On my main blog I posted a look at World Championship Social Media 2021 (November 2021). One of the highlights was a Youtube video from the FIDE chess channel under the title 'FIDE World Championship Match - NBC Recap Game'. Here are links to the first three games covered by NBC:-
There's much more non-NBC video material available on the 'FIDE chess' channel. For more info on the source of those three listed videos, NBC Sports, see that post, 'WCC Social Media 2021'. Another post on my main blog, World Championship Yahoos 2021 (November 2021), introduced another mainstream resource, The Guardian:-

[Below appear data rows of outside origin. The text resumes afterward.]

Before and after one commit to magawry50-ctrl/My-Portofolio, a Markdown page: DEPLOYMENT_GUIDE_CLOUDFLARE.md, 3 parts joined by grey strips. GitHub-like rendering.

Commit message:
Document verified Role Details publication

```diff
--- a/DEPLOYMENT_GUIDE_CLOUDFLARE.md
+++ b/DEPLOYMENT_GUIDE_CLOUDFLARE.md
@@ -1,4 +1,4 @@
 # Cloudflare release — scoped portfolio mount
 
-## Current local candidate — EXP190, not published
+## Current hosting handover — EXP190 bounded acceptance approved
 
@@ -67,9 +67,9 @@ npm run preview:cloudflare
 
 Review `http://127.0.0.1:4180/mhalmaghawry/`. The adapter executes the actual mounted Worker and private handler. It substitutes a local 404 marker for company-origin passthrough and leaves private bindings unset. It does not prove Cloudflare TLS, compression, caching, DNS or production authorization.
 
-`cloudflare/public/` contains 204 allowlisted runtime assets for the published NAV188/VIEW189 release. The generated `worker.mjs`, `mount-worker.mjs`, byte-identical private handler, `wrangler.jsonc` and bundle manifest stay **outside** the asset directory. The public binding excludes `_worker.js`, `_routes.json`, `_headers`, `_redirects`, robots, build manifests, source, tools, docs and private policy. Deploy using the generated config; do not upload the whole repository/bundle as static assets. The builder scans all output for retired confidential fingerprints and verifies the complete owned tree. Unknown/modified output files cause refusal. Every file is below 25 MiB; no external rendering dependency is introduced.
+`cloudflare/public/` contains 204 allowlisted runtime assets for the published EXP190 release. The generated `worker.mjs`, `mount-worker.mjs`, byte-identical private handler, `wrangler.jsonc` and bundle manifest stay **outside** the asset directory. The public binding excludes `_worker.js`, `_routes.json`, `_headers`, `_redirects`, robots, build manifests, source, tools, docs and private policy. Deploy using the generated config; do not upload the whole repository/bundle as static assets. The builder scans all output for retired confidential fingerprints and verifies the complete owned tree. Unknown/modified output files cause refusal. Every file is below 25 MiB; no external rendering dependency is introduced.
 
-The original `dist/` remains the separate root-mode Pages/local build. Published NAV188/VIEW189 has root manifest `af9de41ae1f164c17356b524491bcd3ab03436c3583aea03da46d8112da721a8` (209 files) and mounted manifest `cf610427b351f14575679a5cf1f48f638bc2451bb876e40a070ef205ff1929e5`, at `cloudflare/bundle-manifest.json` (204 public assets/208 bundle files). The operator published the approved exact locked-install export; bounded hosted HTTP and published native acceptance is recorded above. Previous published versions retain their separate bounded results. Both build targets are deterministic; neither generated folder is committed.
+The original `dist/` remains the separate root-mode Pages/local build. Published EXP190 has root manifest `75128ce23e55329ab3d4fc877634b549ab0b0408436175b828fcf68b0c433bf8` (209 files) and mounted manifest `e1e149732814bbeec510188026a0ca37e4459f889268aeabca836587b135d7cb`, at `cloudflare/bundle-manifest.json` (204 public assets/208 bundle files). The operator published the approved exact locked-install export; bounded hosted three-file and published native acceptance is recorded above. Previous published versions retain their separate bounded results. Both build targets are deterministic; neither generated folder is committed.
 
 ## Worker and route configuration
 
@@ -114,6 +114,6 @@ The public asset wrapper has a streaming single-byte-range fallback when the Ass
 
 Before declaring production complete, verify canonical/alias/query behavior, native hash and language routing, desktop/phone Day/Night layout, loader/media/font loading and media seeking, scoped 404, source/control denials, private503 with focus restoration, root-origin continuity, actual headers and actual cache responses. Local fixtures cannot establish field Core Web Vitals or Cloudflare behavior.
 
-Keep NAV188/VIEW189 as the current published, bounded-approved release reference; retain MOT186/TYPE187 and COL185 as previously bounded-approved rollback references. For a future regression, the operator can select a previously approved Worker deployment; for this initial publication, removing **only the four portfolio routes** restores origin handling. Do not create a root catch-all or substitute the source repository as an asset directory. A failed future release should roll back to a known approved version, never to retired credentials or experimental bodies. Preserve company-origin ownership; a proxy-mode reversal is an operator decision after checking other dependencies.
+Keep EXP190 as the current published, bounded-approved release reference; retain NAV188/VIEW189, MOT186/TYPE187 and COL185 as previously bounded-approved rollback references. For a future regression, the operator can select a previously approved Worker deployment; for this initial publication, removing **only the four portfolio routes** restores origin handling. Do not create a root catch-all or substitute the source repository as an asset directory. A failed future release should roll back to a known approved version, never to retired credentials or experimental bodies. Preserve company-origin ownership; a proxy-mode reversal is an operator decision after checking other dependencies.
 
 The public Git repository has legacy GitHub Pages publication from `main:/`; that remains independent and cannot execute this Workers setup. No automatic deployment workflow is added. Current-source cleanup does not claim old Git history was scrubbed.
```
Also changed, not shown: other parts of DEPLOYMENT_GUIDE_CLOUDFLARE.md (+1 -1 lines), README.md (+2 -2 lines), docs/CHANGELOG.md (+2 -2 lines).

That last story, by 'Sean Ingle in Dubai', looks like continuing coverage of the Carlsen - Nepo match. In each of the last few World Championship matches, I've discovered at least one professional, non-chess journalist who provided an outsider's view of the match. Will the Guardian continue the trend?
I learned from the writer's page, Sean Ingle | The Guardian, that he 'is the Guardian's chief sports reporter', which means he probably doesn't have the time to cover a niche match that lasts three weeks. While I fully expect the highly respected Guardian to provide continuing coverage, it might be from their other writers, like the legendary Leonard Barden. Here are two of Sean Ingle's pre-match reports:-
- 2021-11-24: Inside the mind of Magnus Carlsen: ‘I am happy to win in any way possible’ 'Magnus Carlsen is the highest-rated chess player of all time but admits his upcoming world championship match does not excite him. The world champion shares his motivational struggles before an intriguing showdown with his old rival Ian Nepomniachtchi.'
- 2021-11-25: Will Nepo’s supercomputer give him world chess title edge over Carlsen? '[The] challenger has one of Russia’s fastest supercomputers on his side but his Norwegian opponent remains the warm favourite. Ian Nepomniachtchi has a strong record against Magnus Carlsen, a rival he first came across when the pair were 12.'
It's curious that the address of that first story, 'Inside the Mind', uses a different headline than that which appears on its page. Was there a problem with the original? -- 'Magnus Carlsen: The big advantage is that I am the better chess player'. It's unusual to get that sort of edgy reporting from professional chess journalists, but it makes for interesting stories.